Code change snippets:

------------------------------------------------------------------------

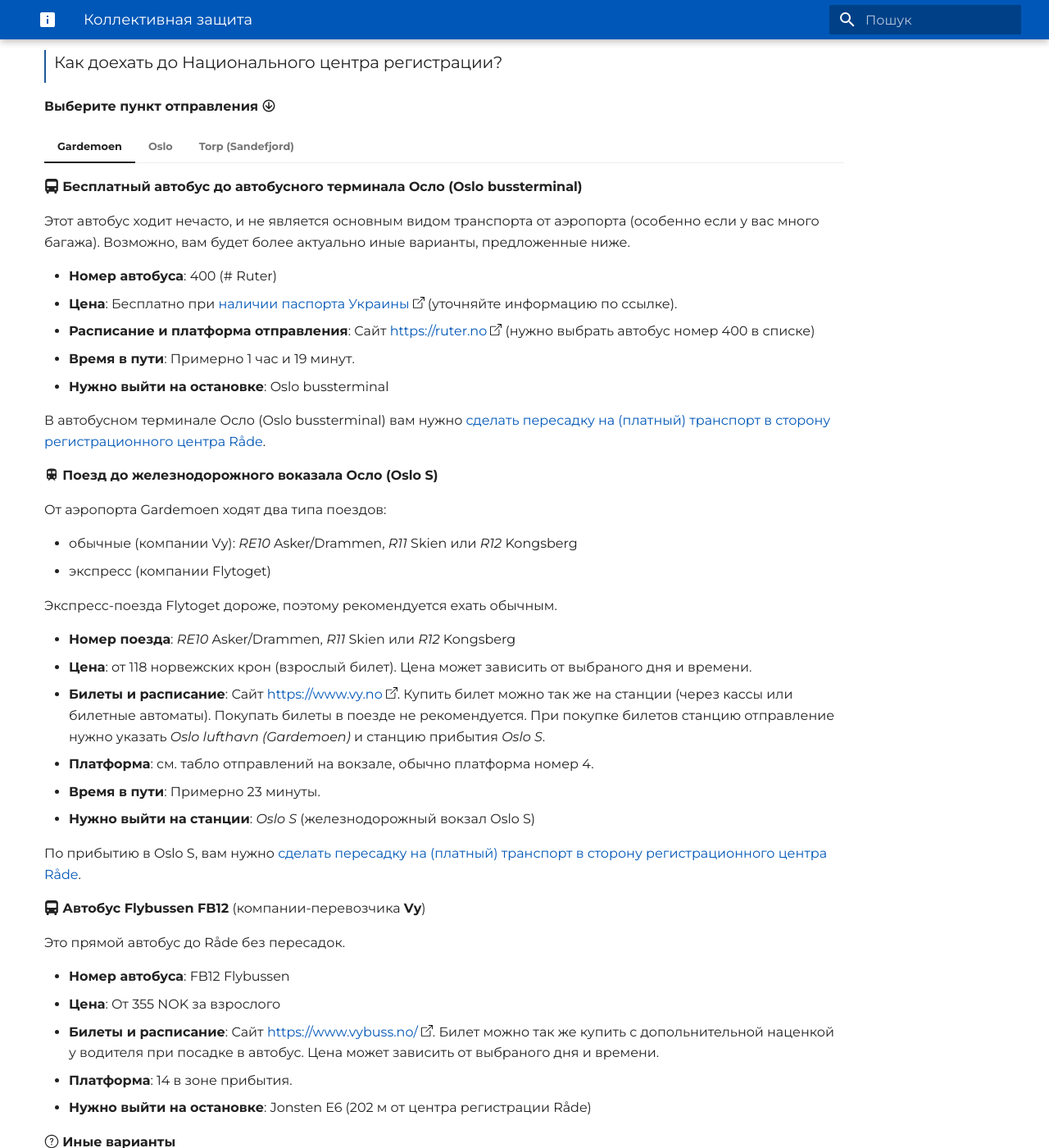
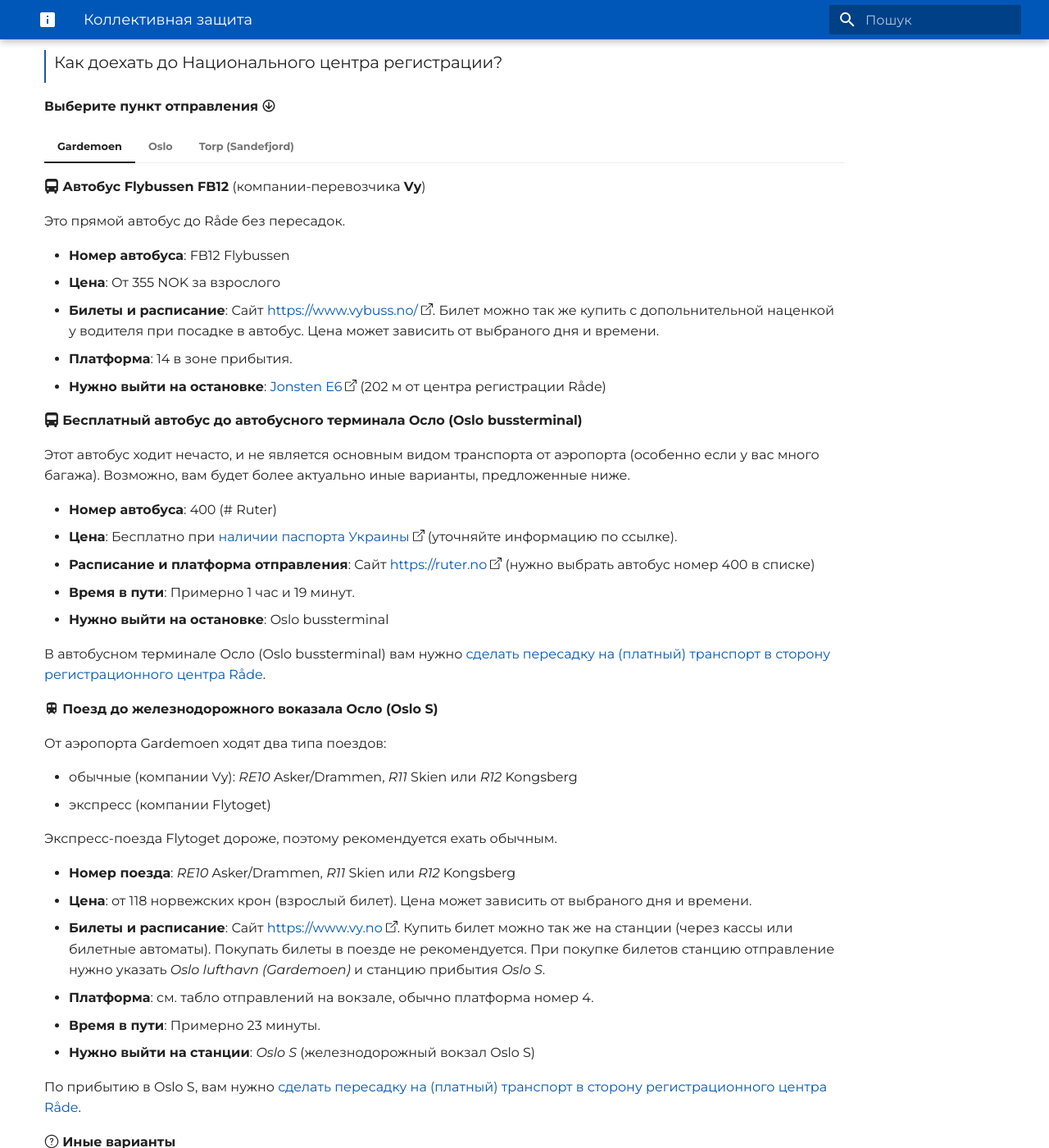
Before and after one commit to norgeinfo/norgeinfo.github.io, an MkDocs documentation site: the page built from docs/kollektiv-beskyttelse.md, in a window 1280 px wide and 1400 px high, scrolled down 6082 px. Shown: the whole window at 82% size. Built offline with MkDocs 1.6.1 and Material for MkDocs 9.7.7, drawn with Linux system fonts in a browser that asks for light colours; some of the changed lines change nothing that is shown.

Commit message:
Update kollektiv-beskyttelse.md

```diff
--- a/docs/kollektiv-beskyttelse.md
+++ b/docs/kollektiv-beskyttelse.md
@@ -180,6 +180,17 @@ __Дивіться також__:
 __Выберите пункт отправления__ :material-arrow-down-circle-outline:
 
 === "Gardemoen"
+
+    :fontawesome-solid-bus-simple: __Автобус Flybussen FB12__ (компании-перевозчика __Vy__)
+
+    Это прямой автобус до Råde без пересадок.
+
+    - __Номер автобуса__: FB12 Flybussen
+    - __Цена__: От 355 NOK за взрослого
+    - __Билеты и расписание__: Cайт [https://www.vybuss.no/](https://www.vybuss.no/). Билет можно так же купить с допольнительной наценкой у водителя при посадке в автобус. Цена может зависить от выбраного дня и времени.
+    - __Платформа__: 14 в зоне прибытия.
+    - __Нужно выйти на остановке__: [Jonsten E6](https://www.google.com/maps/place/Jonsten+E6/@59.3572459,10.8415034,16.71z/data=!4m6!3m5!1s0x4646ab1b51260cb1:0xae5edd8f41f128db!8m2!3d59.356261!4d10.8436359!16s%2Fg%2F11hcd_gx3f?entry=ttu) (202 м от центра регистрации Råde)
+
     :fontawesome-solid-bus-simple: __Бесплатный автобус до автобусного терминала Осло (Oslo bussterminal)__
 
     Этот автобус ходит нечасто, и не является основным видом транспорта от аэропорта (особенно если у вас много багажа). Возможно, вам будет более актуально иные варианты, предложенные ниже.
@@ -212,16 +223,6 @@ __Выберите пункт отправления__ :material-arrow-down-circ
 
     По прибытию в Oslo S, вам нужно [сделать пересадку на (платный) транспорт в сторону регистрационного центра Råde](#__tabbed_1_2).
 
-    :fontawesome-solid-bus-simple: __Автобус Flybussen FB12__ (компании-перевозчика __Vy__)
-
-    Это прямой автобус до Råde без пересадок.
-
-    - __Номер автобуса__: FB12 Flybussen
-    - __Цена__: От 355 NOK за взрослого
-    - __Билеты и расписание__: Cайт [https://www.vybuss.no/](https://www.vybuss.no/). Билет можно так же купить с допольнительной наценкой у водителя при посадке в автобус. Цена может зависить от выбраного дня и времени.
-    - __Платформа__: 14 в зоне прибытия.
-    - __Нужно выйти на остановке__: Jonsten E6 (202 м от центра регистрации Råde)
-
     :octicons-question-24: __Иные варианты__
 
     - Используйте планировщик поездок [Entur](https://entur.no/).
@@ -242,7 +243,7 @@ __Выберите пункт отправления__ :material-arrow-down-circ
      - __Билеты и расписание__: Сайт [https://www.vybuss.no/](https://www.vybuss.no/). Билет можно так же купить с допольнительной наценкой у водителя при посадке в автобус. Цена может зависить от выбраного дня и времени.
     - __Платформа__: см. табло отправлений в здании терминала.
     - __Время в пути__: Примерно 55 минут.
-    - __Нужно выйти на остановке__: Jonsten E6 (202 метра от центра регистрации)
+    - __Нужно выйти на остановке__: [Jonsten E6](https://www.google.com/maps/place/Jonsten+E6/@59.3572459,10.8415034,16.71z/data=!4m6!3m5!1s0x4646ab1b51260cb1:0xae5edd8f41f128db!8m2!3d59.356261!4d10.8436359!16s%2Fg%2F11hcd_gx3f?entry=ttu) (202 метра от центра регистрации)
 
     :material-train: __Поездом от железнодорожного вокзала Oslo S__
 
```
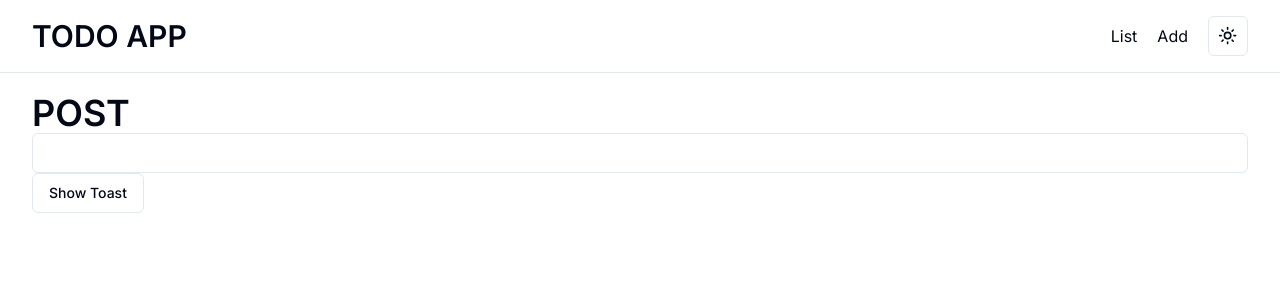
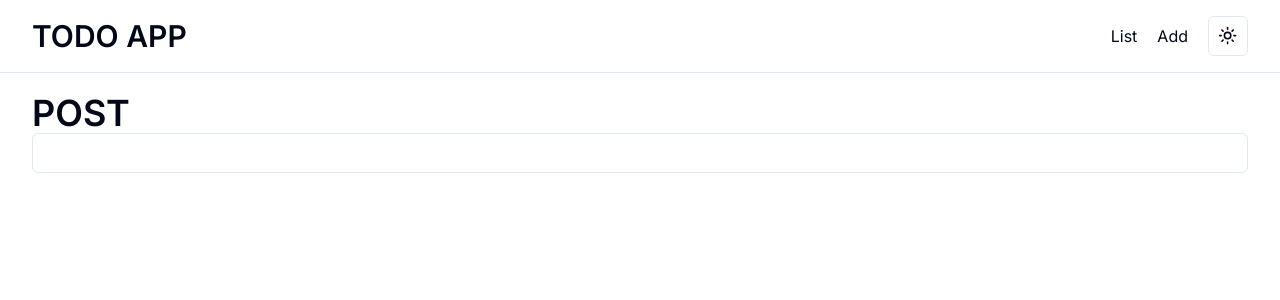
Before and after one commit to hukuryo/next-shadcn, a Next.js app: page /add in a window 1280 px wide. Shown: the top 300 px of the page. Built offline with nearby package versions, Linux system fonts and the light colour scheme.

Commit message:
詳細ページを作成

```diff
--- /dev/null
+++ b/app/add/[slug]/page.tsx
@@ -0,0 +1,9 @@
+import React from "react";
+
+type params = {
+  id: string;
+};
+
+export default function page({ params }) {
+  return <div>{params.id}</div>;
+}
--- a/app/add/page.tsx
+++ b/app/add/page.tsx
@@ -2,8 +2,6 @@ import React from "react";
 import { Header } from "@/components/header";
 import { Input } from "@/components/ui/input";
 import { Container } from "@/components/container";
-import { toast } from "sonner";
-import { Button } from "@/components/ui/button";
 
 export default function page() {
   return (
@@ -11,20 +9,6 @@ export default function page() {
       <Header />
       <Container pageTitle="POST">
         <Input />
-        <Button
-          variant="outline"
-          onClick={() =>
-            toast("Event has been created", {
-              description: "Sunday, December 03, 2023 at 9:00 AM",
-              action: {
-                label: "Undo",
-                onClick: () => console.log("Undo"),
-              },
-            })
-          }
-        >
-          Show Toast
-        </Button>
       </Container>
     </>
   );
--- a/components/data-table.tsx
+++ b/components/data-table.tsx
@@ -35,6 +35,7 @@ import {
   TableHeader,
   TableRow,
 } from "@/components/ui/table";
+import Link from "next/link";
 
 const data: Payment[] = [
   {
@@ -181,6 +182,7 @@ export const columns: ColumnDef<Payment>[] = [
             <DropdownMenuItem
               onClick={() => navigator.clipboard.writeText(payment.id)}
             >
+              <Link href={`/add/${payment}`}></Link>
               Copy payment ID
             </DropdownMenuItem>
             <DropdownMenuSeparator />
```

------------------------------------------------------------------------

» Exercise objective
Nothing but the text is wanted: repeat the data above exactly, without its images.

» Response to the exercise
Before and after one commit to norgeinfo/norgeinfo.github.io, an MkDocs documentation site: the page built from docs/kollektiv-beskyttelse.md, in a window 1280 px wide and 1400 px high, scrolled down 6082 px. Shown: the whole window at 82% size. Built offline with MkDocs 1.6.1 and Material for MkDocs 9.7.7, drawn with Linux system fonts in a browser that asks for light colours; some of the changed lines change nothing that is shown.

Commit message:
Update kollektiv-beskyttelse.md

```diff
--- a/docs/kollektiv-beskyttelse.md
+++ b/docs/kollektiv-beskyttelse.md
@@ -180,6 +180,17 @@ __Дивіться також__:
 __Выберите пункт отправления__ :material-arrow-down-circle-outline:
 
 === "Gardemoen"
+
+    :fontawesome-solid-bus-simple: __Автобус Flybussen FB12__ (компании-перевозчика __Vy__)
+
+    Это прямой автобус до Råde без пересадок.
+
+    - __Номер автобуса__: FB12 Flybussen
+    - __Цена__: От 355 NOK за взрослого
+    - __Билеты и расписание__: Cайт [https://www.vybuss.no/](https://www.vybuss.no/). Билет можно так же купить с допольнительной наценкой у водителя при посадке в автобус. Цена может зависить от выбраного дня и времени.
+    - __Платформа__: 14 в зоне прибытия.
+    - __Нужно выйти на остановке__: [Jonsten E6](https://www.google.com/maps/place/Jonsten+E6/@59.3572459,10.8415034,16.71z/data=!4m6!3m5!1s0x4646ab1b51260cb1:0xae5edd8f41f128db!8m2!3d59.356261!4d10.8436359!16s%2Fg%2F11hcd_gx3f?entry=ttu) (202 м от центра регистрации Råde)
+
     :fontawesome-solid-bus-simple: __Бесплатный автобус до автобусного терминала Осло (Oslo bussterminal)__
 
     Этот автобус ходит нечасто, и не является основным видом транспорта от аэропорта (особенно если у вас много багажа). Возможно, вам будет более актуально иные варианты, предложенные ниже.
@@ -212,16 +223,6 @@ __Выберите пункт отправления__ :material-arrow-down-circ
 
     По прибытию в Oslo S, вам нужно [сделать пересадку на (платный) транспорт в сторону регистрационного центра Råde](#__tabbed_1_2).
 
-    :fontawesome-solid-bus-simple: __Автобус Flybussen FB12__ (компании-перевозчика __Vy__)
-
-    Это прямой автобус до Råde без пересадок.
-
-    - __Номер автобуса__: FB12 Flybussen
-    - __Цена__: От 355 NOK за взрослого
-    - __Билеты и расписание__: Cайт [https://www.vybuss.no/](https://www.vybuss.no/). Билет можно так же купить с допольнительной наценкой у водителя при посадке в автобус. Цена может зависить от выбраного дня и времени.
-    - __Платформа__: 14 в зоне прибытия.
-    - __Нужно выйти на остановке__: Jonsten E6 (202 м от центра регистрации Råde)
-
     :octicons-question-24: __Иные варианты__
 
     - Используйте планировщик поездок [Entur](https://entur.no/).
@@ -242,7 +243,7 @@ __Выберите пункт отправления__ :material-arrow-down-circ
      - __Билеты и расписание__: Сайт [https://www.vybuss.no/](https://www.vybuss.no/). Билет можно так же купить с допольнительной наценкой у водителя при посадке в автобус. Цена может зависить от выбраного дня и времени.
     - __Платформа__: см. табло отправлений в здании терминала.
     - __Время в пути__: Примерно 55 минут.
-    - __Нужно выйти на остановке__: Jonsten E6 (202 метра от центра регистрации)
+    - __Нужно выйти на остановке__: [Jonsten E6](https://www.google.com/maps/place/Jonsten+E6/@59.3572459,10.8415034,16.71z/data=!4m6!3m5!1s0x4646ab1b51260cb1:0xae5edd8f41f128db!8m2!3d59.356261!4d10.8436359!16s%2Fg%2F11hcd_gx3f?entry=ttu) (202 метра от центра регистрации)
 
     :material-train: __Поездом от железнодорожного вокзала Oslo S__
 
```
Before and after one commit to hukuryo/next-shadcn, a Next.js app: page /add in a window 1280 px wide. Shown: the top 300 px of the page. Built offline with nearby package versions, Linux system fonts and the light colour scheme.

Commit message:
詳細ページを作成

```diff
--- /dev/null
+++ b/app/add/[slug]/page.tsx
@@ -0,0 +1,9 @@
+import React from "react";
+
+type params = {
+  id: string;
+};
+
+export default function page({ params }) {
+  return <div>{params.id}</div>;
+}
--- a/app/add/page.tsx
+++ b/app/add/page.tsx
@@ -2,8 +2,6 @@ import React from "react";
 import { Header } from "@/components/header";
 import { Input } from "@/components/ui/input";
 import { Container } from "@/components/container";
-import { toast } from "sonner";
-import { Button } from "@/components/ui/button";
 
 export default function page() {
   return (
@@ -11,20 +9,6 @@ export default function page() {
       <Header />
       <Container pageTitle="POST">
         <Input />
-        <Button
-          variant="outline"
-          onClick={() =>
-            toast("Event has been created", {
-              description: "Sunday, December 03, 2023 at 9:00 AM",
-              action: {
-                label: "Undo",
-                onClick: () => console.log("Undo"),
-              },
-            })
-          }
-        >
-          Show Toast
-        </Button>
       </Container>
     </>
   );
--- a/components/data-table.tsx
+++ b/components/data-table.tsx
@@ -35,6 +35,7 @@ import {
   TableHeader,
   TableRow,
 } from "@/components/ui/table";
+import Link from "next/link";
 
 const data: Payment[] = [
   {
@@ -181,6 +182,7 @@ export const columns: ColumnDef<Payment>[] = [
             <DropdownMenuItem
               onClick={() => navigator.clipboard.writeText(payment.id)}
             >
+              <Link href={`/add/${payment}`}></Link>
               Copy payment ID
             </DropdownMenuItem>
             <DropdownMenuSeparator />
```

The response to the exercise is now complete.